If the problem still persists, do the next option which is the toilet auger and it is shaped like the letter “J” with a cable and a handle. Fully expose the tip of the cable by pulling the handle all the way out.
Introduce the tip of the auger into the opening of the toilet trap. Gradually drive the handle forward through the opening and turn the auger at the same time.
When all you can see is just the handle pull out the whole length and repeat the process at least 3 times to ensure the blockage has been removed.
How to Unclog Your Toilet with a Plunger
Get your clogged toilet back up and running again the good old-fashioned way—with a plunger and some serious elbow grease. Here’s how to restore your toilet to working order in just six easy steps:
- If the toilet bowl is already filled to the brim, manually remove enough water to use the plunger without splashing or overflowing in the plunging process. We recommend using a small bowl or bucket to gently scoop out excess water to give your plunging process some space.
- Gently place the plunger in the toilet bowl, lowering it gradually and letting air from inside the plunger bubble out.
- Form a snug seal around the opening at the bottom of the toilet bowl. You’re now in position to push the clog out of the pipe.
- Begin to plunge firmly into the toilet with a straight, up-and-down motion. The plunger should force the existing water into the trapway of the toilet and into the pipes and push the blockage out. If the toilet is successfully plunged, you should see the water level in the toilet bowl diminish.
- Fill a large container with a gallon of water, and carefully pour it into the toilet bowl.

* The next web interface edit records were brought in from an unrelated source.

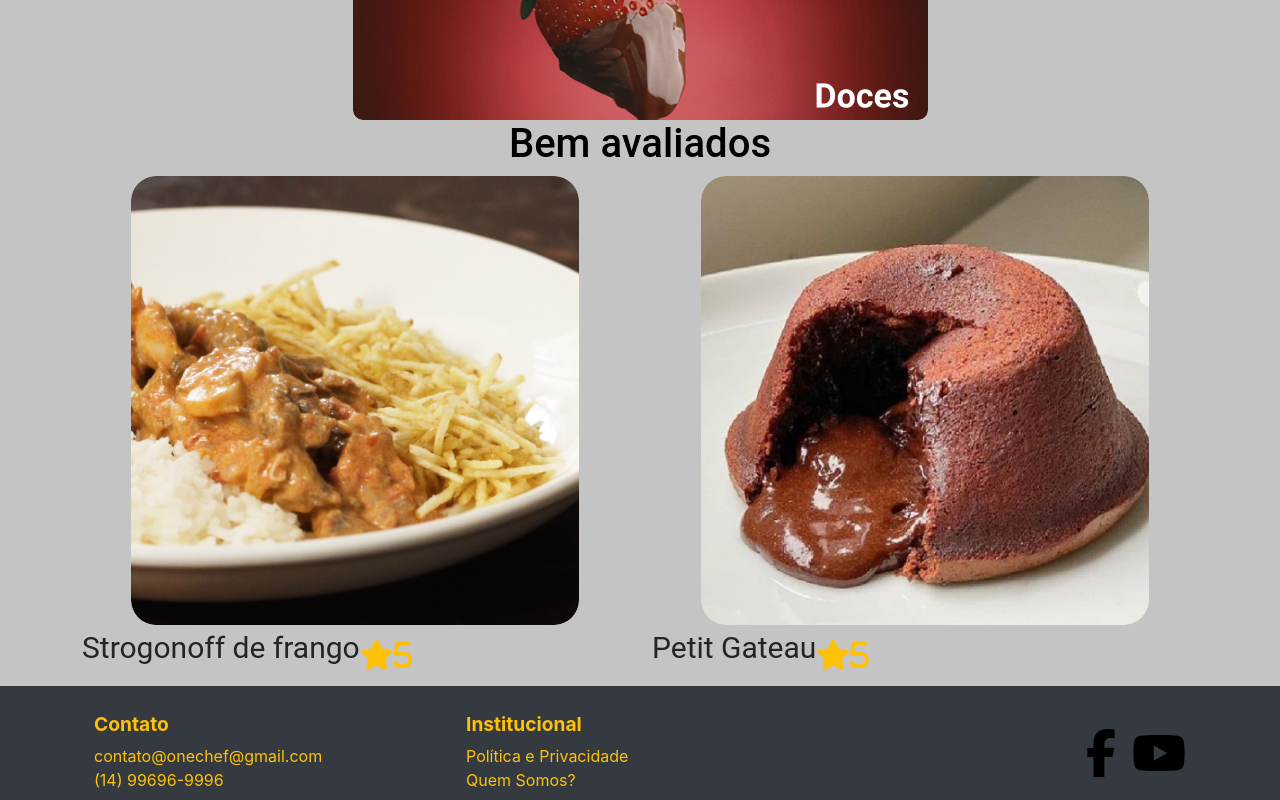
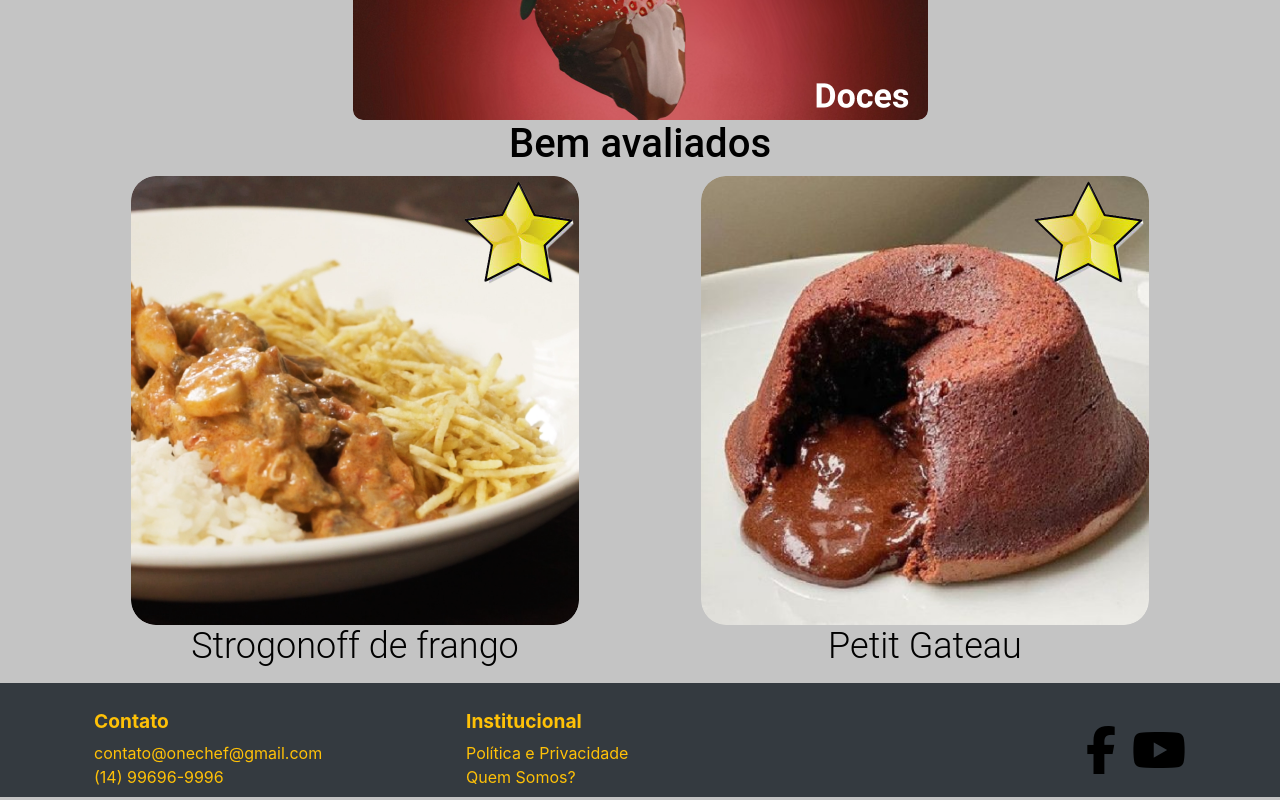
Before and after one commit to Atividades-em-grupo/OneChef, an Angular app: page / in a window 1280 px wide. Shown: the part 443-1243 px from the top of the page. Built offline with nearby package versions, Linux system fonts and the light colour scheme.

Commit message:
Estrelinhas e Css básico

```diff
--- a/src/app/inicio/inicio.component.css
+++ b/src/app/inicio/inicio.component.css
@@ -33,11 +33,14 @@
 }
 
 .lf{
-  align-items: center;
-  text-align: right;
-  font-size: 30px;
+
   font-family: Roboto;
-  display: flex;
+  font-style: normal;
+  font-weight: 300;
+  font-size: 36px;
+  line-height: 42px;
+
+  color: #000000;
 }
 
 .aoba{
--- a/src/app/inicio/inicio.component.html
+++ b/src/app/inicio/inicio.component.html
@@ -29,16 +29,12 @@
       <div class="col-md">
         <img src="./assets/imgs/Strogonoff-de-frango.png" class="rounded float-start" class="imagem2">
         <div class="lf"><p>Strogonoff de frango</p>
-          <div class="aoba"><i class="fas fa-star">5</i></div>
         </div>
       </div>
 
       <div class="col-md">
         <img src="./assets/imgs/Petit-Gateau.png" class="rounded float-end" class="imagem2">
         <div class="lf"><p>Petit Gateau</p>
-          <div class="aoba">
-            <i class="fas fa-star">5</i>
-          </div>
           </div>
       </div>
     </div>
```
Also changed, not shown: src/assets/imgs/Petit-Gateau.png, src/assets/imgs/Strogonoff-de-frango.png.
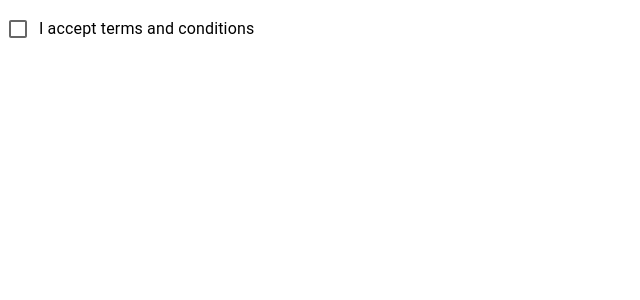
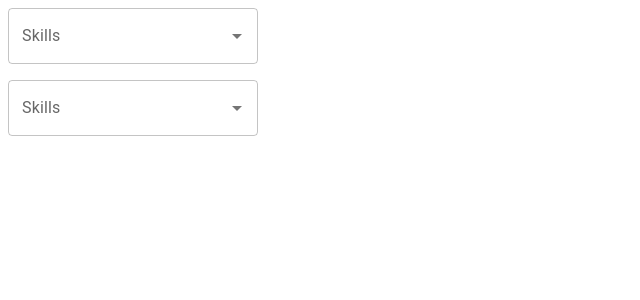
Before and after one commit to nurnahian/reactp-mui, a React (Vite) app: page / in a window 1280 px wide. Shown: the top 300 px of the page, without its empty margins (0-640 px from the left). Built offline with nearby package versions, Linux system fonts and the light colour scheme.

Commit message:
05-05-2024

```diff
--- a/src/App.jsx
+++ b/src/App.jsx
@@ -4,6 +4,9 @@ import Matarialbutton from './Matarialbutton'
 import Selector from './Selector'
 import MuiRadioButton from './MuiRadioButton'
 import MuiCheckBox from './MuiCheckBox'
+import MuiSwitch from './MuiSwitch'
+import MuiRating from './MuiRating'
+import MuiAutocomplete from './MuiAutocomplete'
 
 function App() {
 
@@ -12,7 +15,10 @@ function App() {
       {/* <Matarialbutton/> */}
       {/* <Selector/> */}
       {/* <MuiRadioButton/> */}
-      <MuiCheckBox/>
+      {/* <MuiCheckBox/> */}
+      {/* <MuiSwitch/> */}
+      {/* <MuiRating/> */}
+      <MuiAutocomplete/>
     </>
   )
 }
--- /dev/null
+++ b/src/MuiAutocomplete.jsx
@@ -0,0 +1,38 @@
+import { Box, Autocomplete, TextField, Stack } from '@mui/material'
+import React, { useState } from 'react'
+
+const skill = ['HTML', 'CSS', 'JavaScript', 'Go', 'Java'];
+
+const SkillOption = skill.map((skill, index) => ({
+    id: index + 1,
+    label: skill,
+}))
+
+function MuiAutocomplete() {
+    const [value, setValue] = useState(null)
+    const [SkillValue, setSkillValue] = useState(null)
+    console.log(SkillValue);
+
+    return (
+        <Box>
+            <Stack spacing={2} width='250px'>
+                <Autocomplete
+                    options={skill}
+                    renderInput={(param) => <TextField {...param} label='Skills' />}
+                    value={value}
+                    onChange={(e, newValue) => setValue(newValue)}
+                // freeSolo
+                />
+                <Autocomplete
+                    options={SkillOption}
+                    renderInput={(param) => <TextField {...param} label='Skills' />}
+                    value={SkillValue}
+                    onChange={(e, newValue) => setSkillValue(newValue)}
+                // freeSolo
+                />
+            </Stack>
+        </Box>
+    )
+}
+
+export default MuiAutocomplete
--- /dev/null
+++ b/src/MuiRating.jsx
@@ -0,0 +1,30 @@
+import React, { useState } from 'react'
+import { Box, Stack, Rating } from '@mui/material'
+import FavoriteIcon from '@mui/icons-material/Favorite';
+import FavoriteBorderIcon from '@mui/icons-material/FavoriteBorder';
+
+function MuiRating() {
+    const [value, setValue] = useState(null);
+    console.log({ value });
+    const handelChange = (e, newValue) => {
+        setValue(newValue || null)
+    }
+
+    return (
+        <Box>
+            <Stack spacing={2}>
+                <Rating value={value}
+                    onChange={handelChange}
+                    precision={0.5}
+                    icon={<FavoriteIcon fontSize='inherit' color='error'/>}
+                    emptyIcon={<FavoriteBorderIcon fontSize='inherit' />}
+                    // readOnly
+                    // highlightSelectedOnly
+                />
+
+            </Stack>
+        </Box>
+    )
+}
+
+export default MuiRating
--- /dev/null
+++ b/src/MuiSwitch.jsx
@@ -0,0 +1,24 @@
+import { Box, FormControlLabel, Switch } from '@mui/material'
+import { useState } from 'react'
+
+
+function MuiSwitch() {
+    const [checked, setChecked] = useState(false);
+    console.log({ checked })
+    const handleChange = (e) => {
+        setChecked(e.target.checked);
+    }
+    return (
+        <Box>
+            <FormControlLabel label="Dark mode"
+                control={
+                    <Switch checked={checked}
+                        onChange={handleChange}
+                        Switch
+                    />}
+            />
+        </Box>
+    )
+}
+
+export default MuiSwitch
```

The water level of the toilet bowl should go down, indicating that the blockage has been removed.
- If the water level does not drop, continue plunging and pouring water until the clog is dislodged.